Items from a data source
════

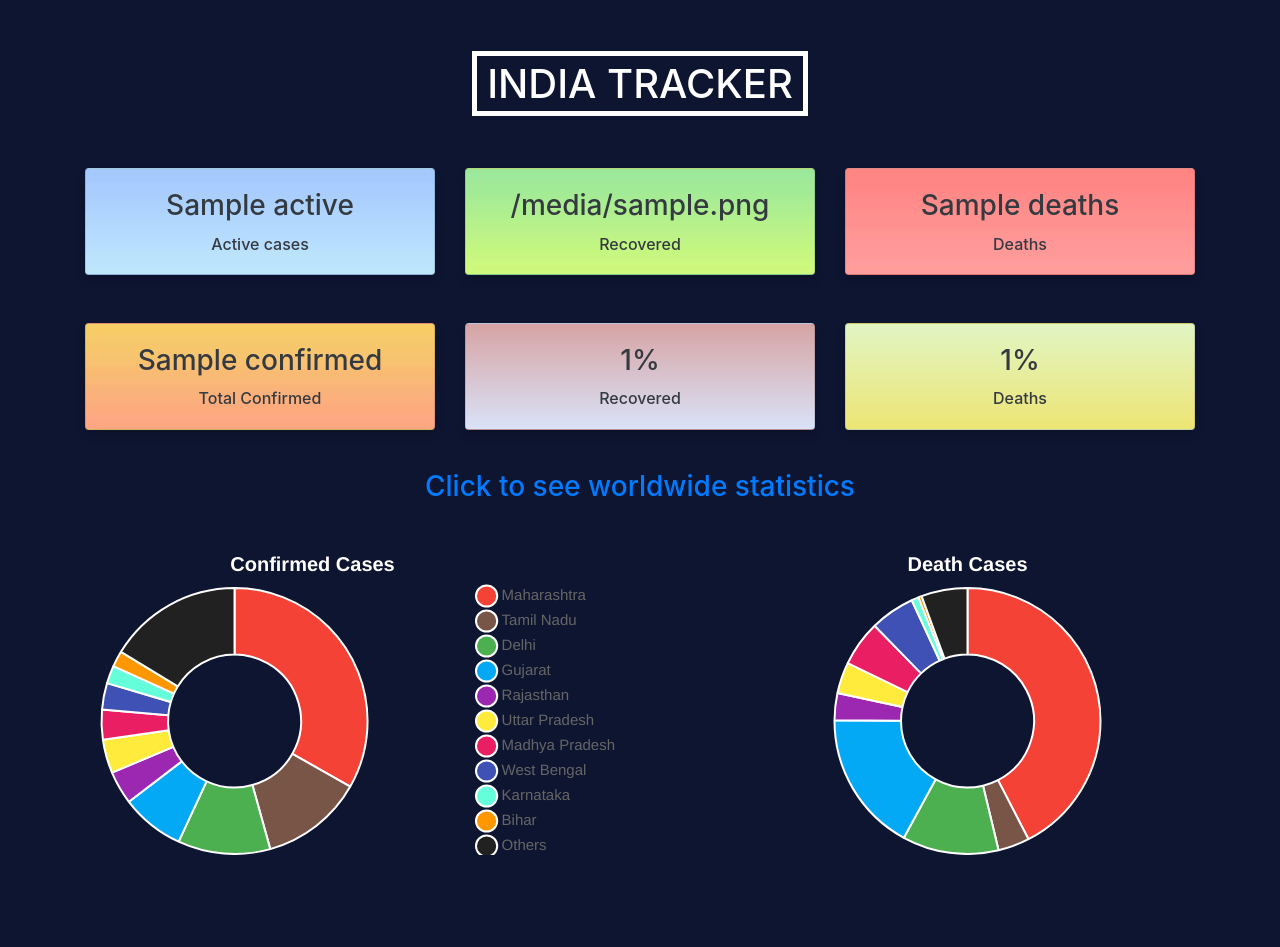
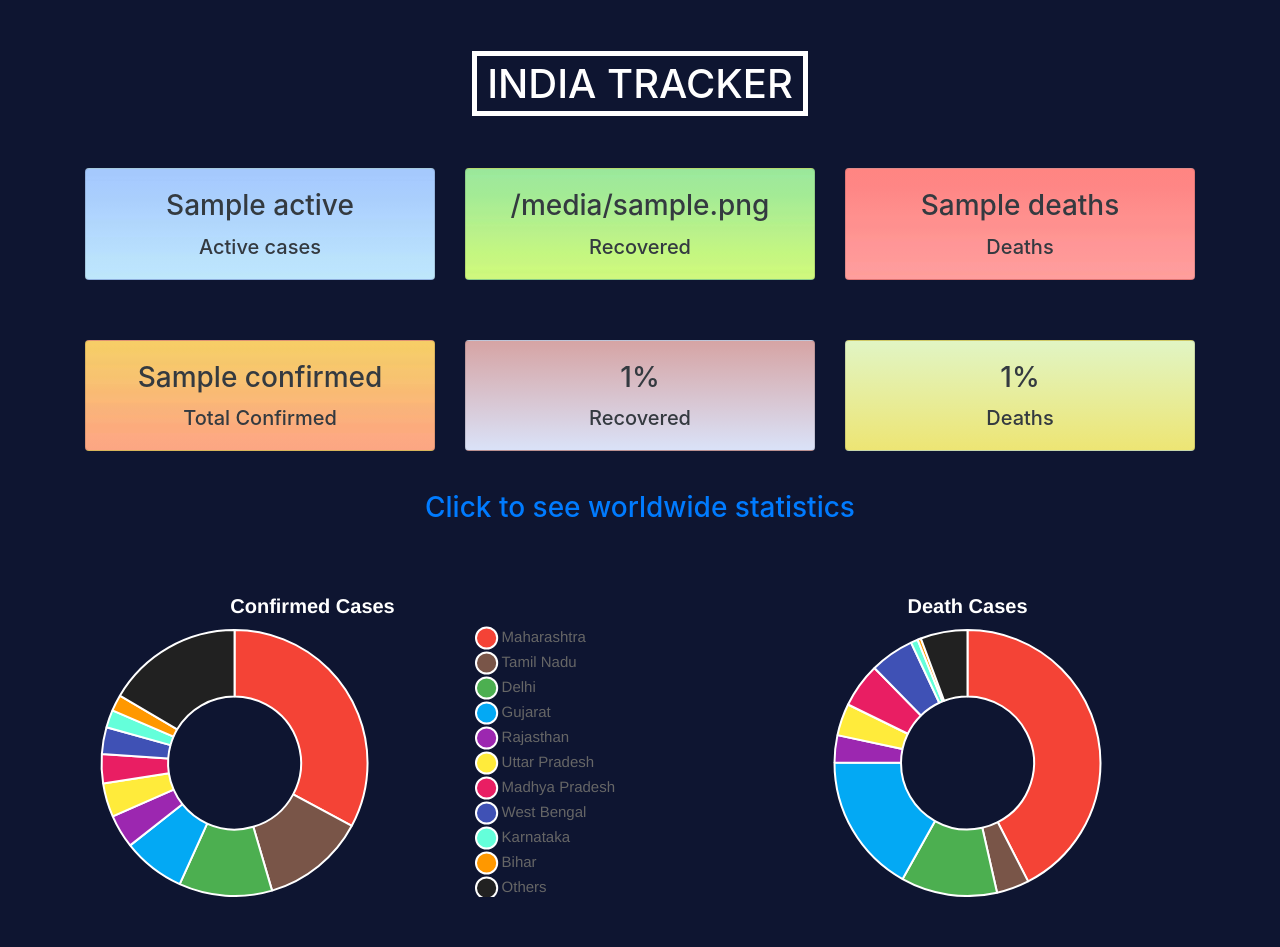
Before and after one commit to dummy26/Covid-Warriors, a Django app: template home/templates/home/india_tracker.html in a window 1280 px wide. Before the commit the page ends 855 px from the top, so only its background shows below. Run offline with Django 3.2, Linux system fonts and the light colour scheme; the template is opened without the code that fills it: most values are stand-ins (such as "Sample title", 1, 10 or a date in 2020); parts of the project's set-up code (start-up, migrations or seed data) failed here and were passed over; some libraries are stand-ins or nearby versions.

Commit message:
minor changes in code

```diff
--- a/home/static/home/chart_data.json
+++ b/home/static/home/chart_data.json
@@ -1 +1 @@
-{"USA": {"Confirmed": 1960897, "Deaths": 110990}, "Brazil": {"Confirmed": 707412, "Deaths": 37134}, "Russia": {"Confirmed": 476043, "Deaths": 5963}, "United Kingdom": {"Confirmed": 288834, "Deaths": 40680}, "Spain": {"Confirmed": 241717, "Deaths": 27136}, "Italy": {"Confirmed": 235278, "Deaths": 33964}, "India": {"Confirmed": 265928, "Deaths": 7473}, "France": {"Confirmed": 191313, "Deaths": 29212}, "Germany": {"Confirmed": 186109, "Deaths": 8695}, "Peru": {"Confirmed": 199696, "Deaths": 5571}, "Turkey": {"Confirmed": 171121, "Deaths": 4711}, "Iran": {"Confirmed": 173832, "Deaths": 8351}}
+{"USA": {"Confirmed": 1979411, "Deaths": 111989}, "Brazil": {"Confirmed": 739503, "Deaths": 38406}, "Russia": {"Confirmed": 484630, "Deaths": 6134}, "United Kingdom": {"Confirmed": 290581, "Deaths": 40968}, "Spain": {"Confirmed": 241966, "Deaths": 27136}, "Italy": {"Confirmed": 235561, "Deaths": 34043}, "India": {"Confirmed": 276146, "Deaths": 7750}, "France": {"Confirmed": 191523, "Deaths": 29299}, "Germany": {"Confirmed": 186506, "Deaths": 8736}, "Peru": {"Confirmed": 203736, "Deaths": 5738}, "Turkey": {"Confirmed": 172114, "Deaths": 4729}, "Iran": {"Confirmed": 175927, "Deaths": 8425}}
--- a/home/static/home/india_pie_data.json
+++ b/home/static/home/india_pie_data.json
@@ -1 +1 @@
-{"Maharashtra": {"Confirmed": 88528, "Deaths": 3169}, "Tamil Nadu": {"Confirmed": 33229, "Deaths": 286}, "Delhi": {"Confirmed": 29943, "Deaths": 874}, "Gujarat": {"Confirmed": 20545, "Deaths": 1280}, "Rajasthan": {"Confirmed": 10763, "Deaths": 246}, "Uttar Pradesh": {"Confirmed": 10947, "Deaths": 283}, "Madhya Pradesh": {"Confirmed": 9638, "Deaths": 414}, "West Bengal": {"Confirmed": 8613, "Deaths": 405}, "Karnataka": {"Confirmed": 5760, "Deaths": 64}, "Bihar": {"Confirmed": 5202, "Deaths": 31}, "Others": {"Confirmed": 43430, "Deaths": 419}}
+{"Maharashtra": {"Confirmed": 90787, "Deaths": 3289}, "Tamil Nadu": {"Confirmed": 34914, "Deaths": 307}, "Delhi": {"Confirmed": 31309, "Deaths": 905}, "Gujarat": {"Confirmed": 21014, "Deaths": 1313}, "Rajasthan": {"Confirmed": 11245, "Deaths": 255}, "Uttar Pradesh": {"Confirmed": 11335, "Deaths": 301}, "Madhya Pradesh": {"Confirmed": 9849, "Deaths": 420}, "West Bengal": {"Confirmed": 8985, "Deaths": 415}, "Karnataka": {"Confirmed": 5921, "Deaths": 66}, "Bihar": {"Confirmed": 5459, "Deaths": 32}, "Others": {"Confirmed": 45765, "Deaths": 442}}
--- a/home/static/home/india_tracker.css
+++ b/home/static/home/india_tracker.css
@@ -1,7 +1,6 @@
 body,
 html {
     background-color: #0e1531;
-    /* background-color: #EEEEEE; */
 }
 
 .heading {
@@ -19,6 +18,10 @@ h1 {
     border: 5px solid #fff;
 }
 
+.row {
+    margin-top: 60px;
+}
+
 .worldStats {
     align-items: center;
     justify-content: center;
@@ -27,16 +30,11 @@ h1 {
 }
 
 .pie_charts {
-    /* margin-top: 50px; */
     margin-bottom: 50px;
 }
 
-.my_shadow {
-    box-shadow: 0 6px 8px rgba(0, 0, 0, 0.15);
-}
-
 .card {
-    transition: 0.4s all;
+    transition: all 0.4s;
 }
 
 .card:hover {
--- a/home/static/home/india_tracker.js
+++ b/home/static/home/india_tracker.js
@@ -3,7 +3,14 @@ let confirmed_data = [];
 let deaths_data = [];
 let myChart;
 
-$.getJSON("static/home/india_pie_data.json", (data) => {
+fetch("static/home/india_pie_data.json")
+    .then(
+        (response) => {
+            if (response.status !== 200) {
+                console.log("Error getting data");
+                return;
+            }
+            response.json().then((data) => {
                 for (let key in data) {
                     labels.push(key);
                     confirmed_data.push(data[key]["Confirmed"]);
@@ -11,13 +18,15 @@ $.getJSON("static/home/india_pie_data.json", (data) => {
                 }
                 displayChart("confirmed_pie", confirmed_data, "Confirmed Cases", true);
                 displayChart("deaths_pie", deaths_data, "Death Cases");
-
+            });
         })
+    .catch((err) => {
+        console.log('Fetch Error:', err);
+    });
 
 //displays chart
 function displayChart(id, myData, title, legend = false) {
     let ctx = document.getElementById(id).getContext('2d');
-
 
     let data = {
         labels: labels,
@@ -41,6 +50,7 @@ function displayChart(id, myData, title, legend = false) {
                 fontColor: 'white',
             },
             legend: {
+                //to disable clicking on legend
                 onClick: (e) => e.stopPropagation(),
                 display: legend,
                 position: 'right',
--- a/home/static/home/search_result.js
+++ b/home/static/home/search_result.js
@@ -16,17 +16,17 @@ if ('speechSynthesis' in window) {
             tts.cancel();
             tts.speak(toSpeak);
             // console.log("started speaking");
-            play_btn.setAttribute("src", "../media/icons/pause.png")
+            play_btn.setAttribute("src", "/media/icons/pause.png")
         } else if (tts.speaking) {
             // tts.pause(); //this lags a bit
             tts.cancel();
             // console.log("speaking cancelled");
-            play_btn.setAttribute("src", "../media/icons/play.png")
+            play_btn.setAttribute("src", "/media/icons/play.png")
         }
     });
     // show play icon when finished speaking
     toSpeak.onend = (e) => {
-        play_btn.setAttribute("src", "../media/icons/play.png");
+        play_btn.setAttribute("src", "/media/icons/play.png");
         // console.log("speaking finished");
     }
 
--- a/home/templates/home/india_tracker.html
+++ b/home/templates/home/india_tracker.html
@@ -16,34 +16,34 @@
 
 <body>
     <div class="heading">
-        <h1> India Tracker</h1>
+        <h1>India Tracker</h1>
     </div>
 
     <div class="container">
-        <div class="row mb-5">
+        <div class="row">
             <div class="col-4">
-                <div class="card text-dark bg-blue text-center my_shadow">
+                <div class="card text-dark bg-blue text-center">
                     <div class="card-body">
                         <h3 class='card-title'>{{Active}}</h3>
-                        <h6 class="card-text"> Active cases</h6>
+                        <h5 class="card-text"> Active cases</h5>
                     </div>
                 </div>
             </div>
 
-            <div class="col-4 ">
-                <div class="card text-dark bg-green text-center my_shadow">
+            <div class="col-4">
+                <div class="card text-dark bg-green text-center">
                     <div class="card-body">
                         <h3 class='card-title'>{{Recovered}}</h3>
-                        <h6 class="card-text"> Recovered</h6>
+                        <h5 class="card-text"> Recovered</h5>
                     </div>
                 </div>
             </div>
 
-            <div class="col-4 ">
-                <div class="card text-dark bg-red text-center my_shadow">
+            <div class="col-4">
+                <div class="card text-dark bg-red text-center">
                     <div class="card-body">
                         <h3 class='card-title'>{{Deaths}}</h3>
-                        <h6 class="card-text"> Deaths</h6>
+                        <h5 class="card-text"> Deaths</h5>
                     </div>
                 </div>
             </div>
@@ -52,28 +52,28 @@
 
         <div class="row">
             <div class="col-4">
-                <div class="card text-dark bg-orange text-center my_shadow">
+                <div class="card text-dark bg-orange text-center">
                     <div class="card-body">
                         <h3 class='card-title'>{{Confirmed}}</h3>
-                        <h6 class="card-text">Total Confirmed</h6>
+                        <h5 class="card-text">Total Confirmed</h5>
                     </div>
                 </div>
             </div>
 
-            <div class="col-4 ">
-                <div class="card text-dark bg-purple text-center my_shadow">
+            <div class="col-4">
+                <div class="card text-dark bg-purple text-center">
                     <div class="card-body">
-                        <h3 class='card-title '>{{recover_percent}}%</h3>
-                        <h6 class="card-text">Recovered</h6>
+                        <h3 class='card-title'>{{recover_percent}}%</h3>
+                        <h5 class="card-text">Recovered</h5>
                     </div>
                 </div>
             </div>
 
-            <div class="col-4 ">
-                <div class="card text-dark bg-lemon text-center my_shadow">
+            <div class="col-4">
+                <div class="card text-dark bg-lemon text-center">
                     <div class="card-body">
                         <h3 class='card-title'>{{death_percent}}%</h3>
-                        <h6 class="card-text">Deaths</h6>
+                        <h5 class="card-text">Deaths</h5>
                     </div>
                 </div>
             </div>
@@ -101,7 +101,6 @@
         </div>
     </div>
 
-    <script src="https://code.jquery.com/jquery-3.5.1.min.js" integrity="sha256-9/aliU8dGd2tb6OSsuzixeV4y/faTqgFtohetphbbj0=" crossorigin="anonymous"></script>
     <script src="https://cdnjs.cloudflare.com/ajax/libs/Chart.js/2.9.3/Chart.min.js"></script>
     <script src="{%static 'home/india_tracker.js'%}"></script>
 
--- a/home/views.py
+++ b/home/views.py
@@ -27,7 +27,6 @@ class ArticleDetailView(DetailView):
 
 
 def india_tracker(request):
-    # save_heat_map()
     save_json()
     data = get_data()
     context = {
```
Also changed, not shown: home/static/home/404.css (+9 -9 lines), home/static/home/search_result.css (+7 -11 lines), home/templates/home/search_result.html (+15 -14 lines). Lines whose indentation alone changed are shown as unchanged.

════

## REQUIRED ACTION
If a line in the records holds the string "displayChart", copy it.

## EXPECTED ANSWER
                 displayChart("confirmed_pie", confirmed_data, "Confirmed Cases", true);
                 displayChart("deaths_pie", deaths_data, "Death Cases");
 function displayChart(id, myData, title, legend = false) {
@@ -41,6 +50,7 @@ function displayChart(id, myData, title, legend = false) {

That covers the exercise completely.